▸ **What to do**: Pull every line containing "height" from the listing.

--- Records supplied Enclosed Below ---

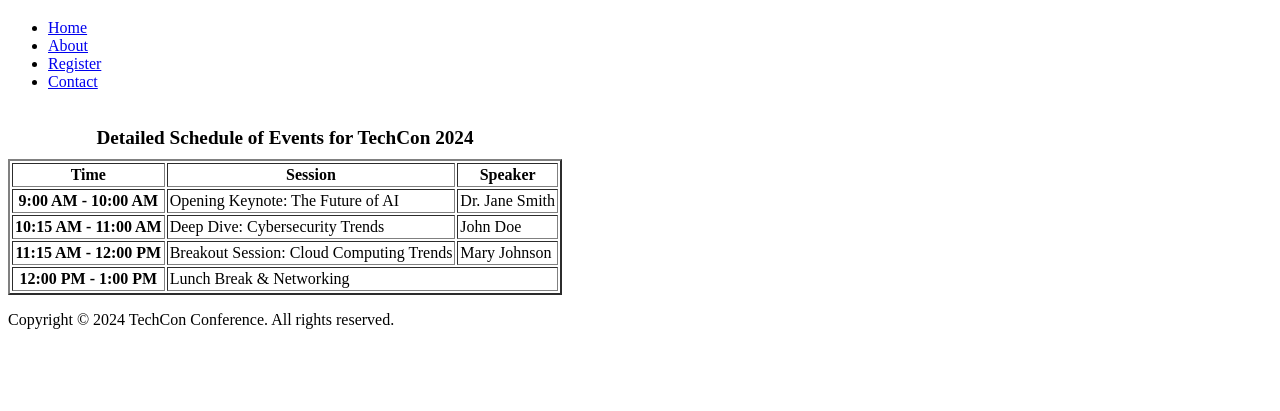
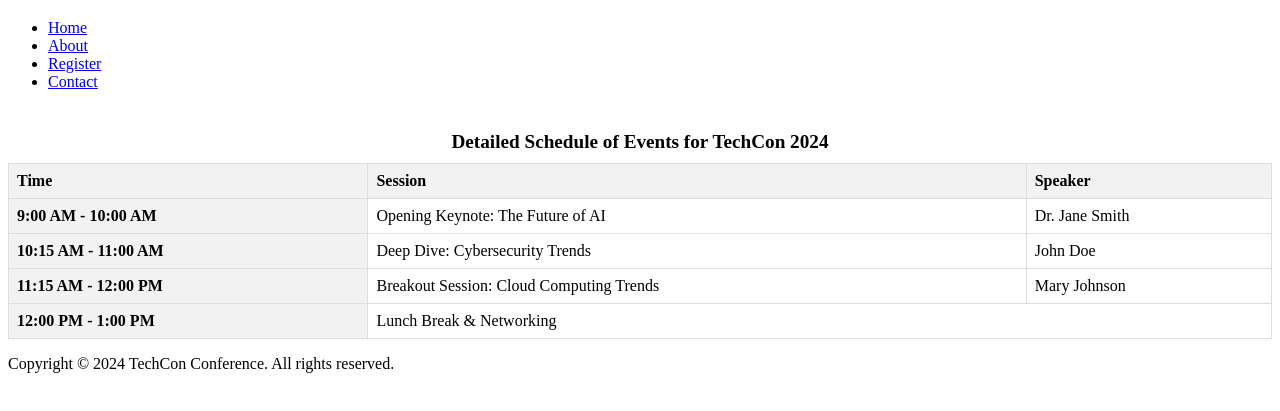
Before and after one commit to FaithBorntowin/TechCon_HTML, a plain HTML site: page techcon_website/schedule.html in a window 1280 px wide. Shown: the part 61-472 px from the top of the page. Drawn offline with Linux system fonts and the light colour scheme.

Commit message:
modification

```diff
--- a/techcon_website/schedule.html
+++ b/techcon_website/schedule.html
@@ -1,5 +1,6 @@
 <!DOCTYPE html>
 <html lang="en">
+
 <head>
     <meta charset="UTF-8">
     <meta name="viewport" content="width=device-width, initial-scale=1.0">
@@ -13,9 +14,21 @@
 
             text-align: center;
             padding: 10px 0;
+        } table {
+            width: 100%;
+            border-collapse: collapse;
+            margin-top: 20px;
+        } th, td {
+            border: 1px solid #ddd;
+            padding: 8px;
+            text-align: left;
+        } th {
+            background-color: #f2f2f2;
         }
     </style>
+
 </head>
+
 <body>
 
     <header>
@@ -32,7 +45,7 @@
 
     <main>
 
-        <table border="2px" cellspacing="2px" cellpadding="2px">
+        <table >
 
             <caption>
                 Detailed Schedule of Events for TechCon 2024
@@ -76,4 +89,5 @@
     </footer>
 
 </body>
+
 </html>
```
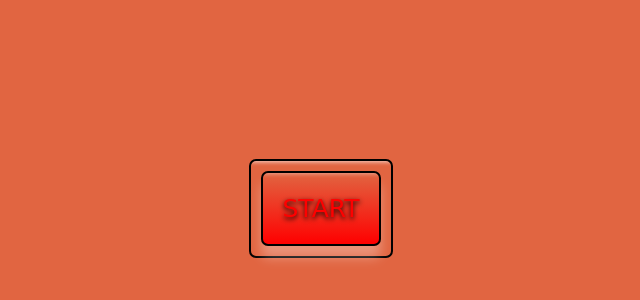
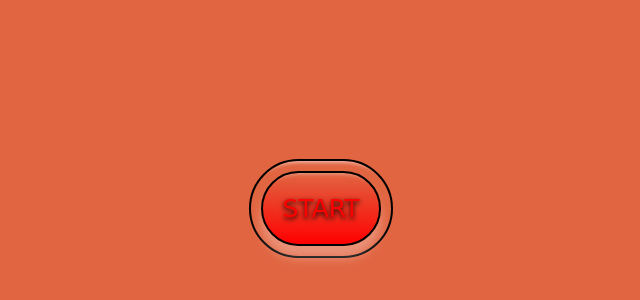
Before and after one commit to asyr01/picinpic, a website: page index.html in a window 1280 px wide. Shown: the part 192-492 px from the top of the page, without its empty margins (319-959 px from the left). Drawn offline with Linux system fonts and the light colour scheme; a web font is replaced by a local one.

Commit message:
final version

```diff
--- a/style.css
+++ b/style.css
@@ -16,7 +16,7 @@ body {
 .button-container {
   border: 2px solid black;
   padding: 10px;
-  border-radius: 7px;
+  border-radius: 50px;
   box-shadow: inset 0 20px 4px -19px rgba(255, 255, 255, 0.7);
 }
 
@@ -31,7 +31,7 @@ button {
   text-shadow: 0 2px 5px #000;
   background: linear-gradient(to bottom, #e16541, #f00);
   border: 2px solid black;
-  border-radius: 7px;
+  border-radius: 50px;
   box-shadow: inset 0 20px 4px -19px rgba(255, 255, 255, 0.4),
     0 12px 12px 0 rgba(255, 255, 255, 0.3);
 }
```
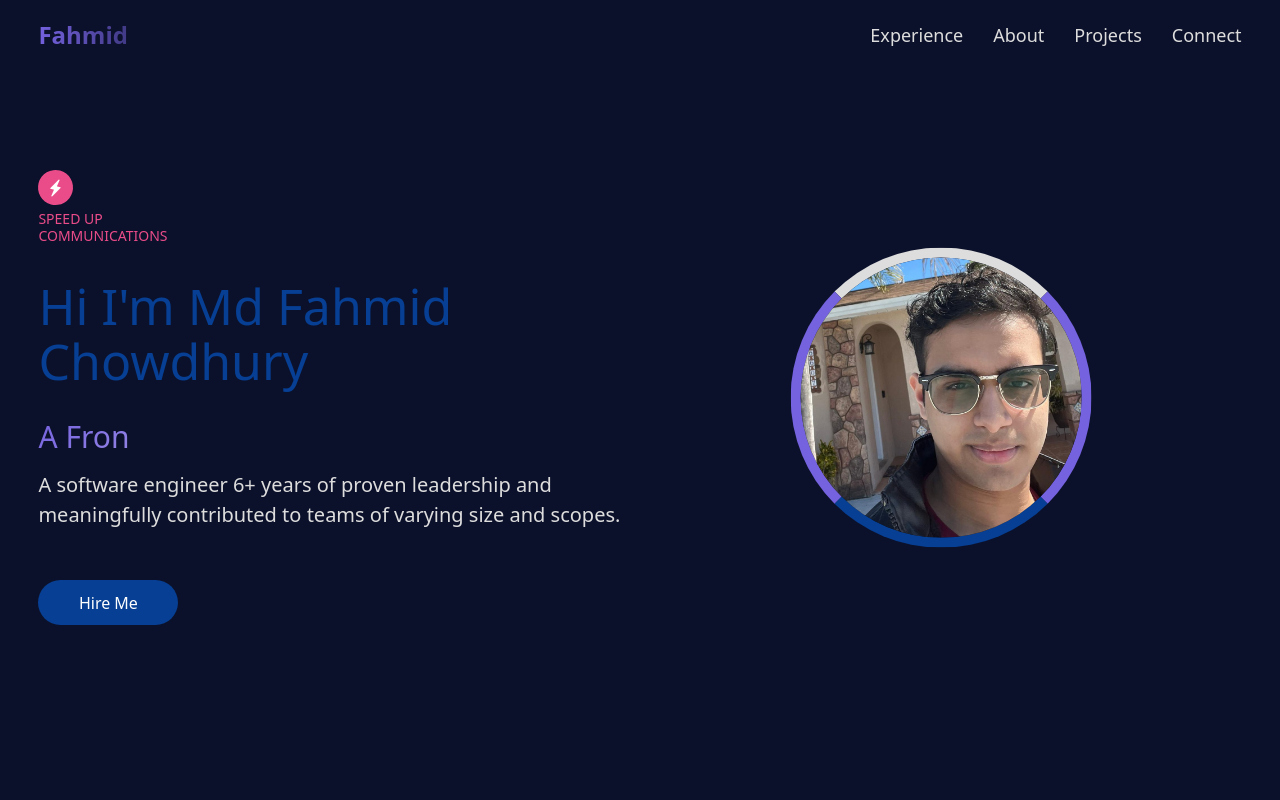
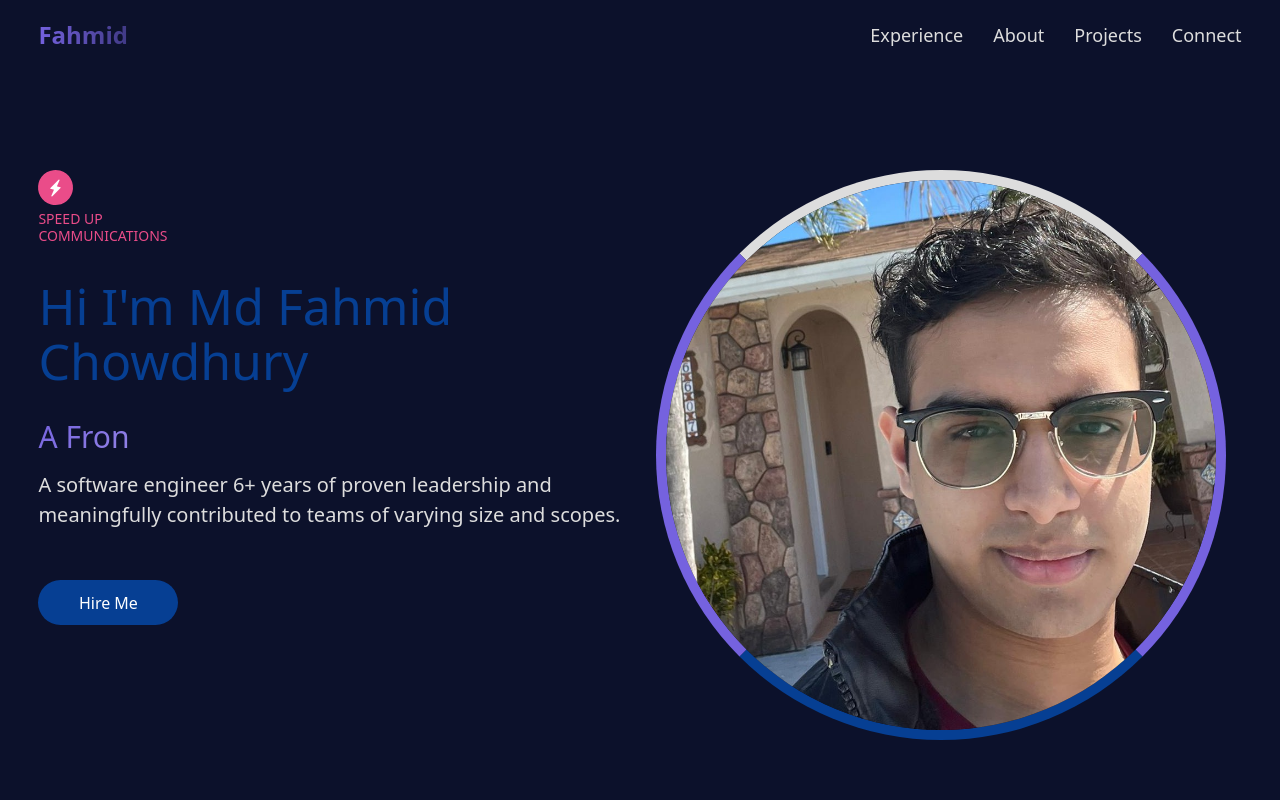
Before and after one commit to kiisi/md_fahmid_portfolio, a React (Create React App) app: page / in a window 1280 px wide. Shown: the top 800 px of the page. Built offline with nearby package versions, Linux system fonts and the light colour scheme.

Commit message:
Adjust imahe aspect ratio

```diff
--- a/src/components/Home/Hero/Hero.css
+++ b/src/components/Home/Hero/Hero.css
@@ -81,28 +81,10 @@
 }
 
 .hero-image-wrapper{
-    display:flex;
-    justify-content: center;
+    display:grid;
     position:relative;
     overflow: hidden;
-    transform:translateX(0);
-    backface-visibility: hidden;
-    animation:heroImg 800ms linear;
-}
-@keyframes heroImg{
-    from{
-        transform:translateX(10rem);
-    }
-    to{
-        transform:translateX(0);
-    }
-}
-.hero-image{
-    position: absolute;
-    top:50%;
-    left:50%;
-    transform: translate(-50%, -50%);
-    z-index:0;
+    place-items:center;
 }
 .hero-image{
     border-width:1rem;
@@ -112,8 +94,8 @@
 }
 .hero-image img{
     width:100%;
-    max-width:65rem;
-    max-height:65rem;
+    max-width:55rem;
+    max-height:55rem;
     height:100%;
     border-radius:50%;
 }
```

--- End of Enclosed Records supplied ---

▸ **Exercise response**:
-    max-height:65rem;
+    max-height:55rem;
     height:100%;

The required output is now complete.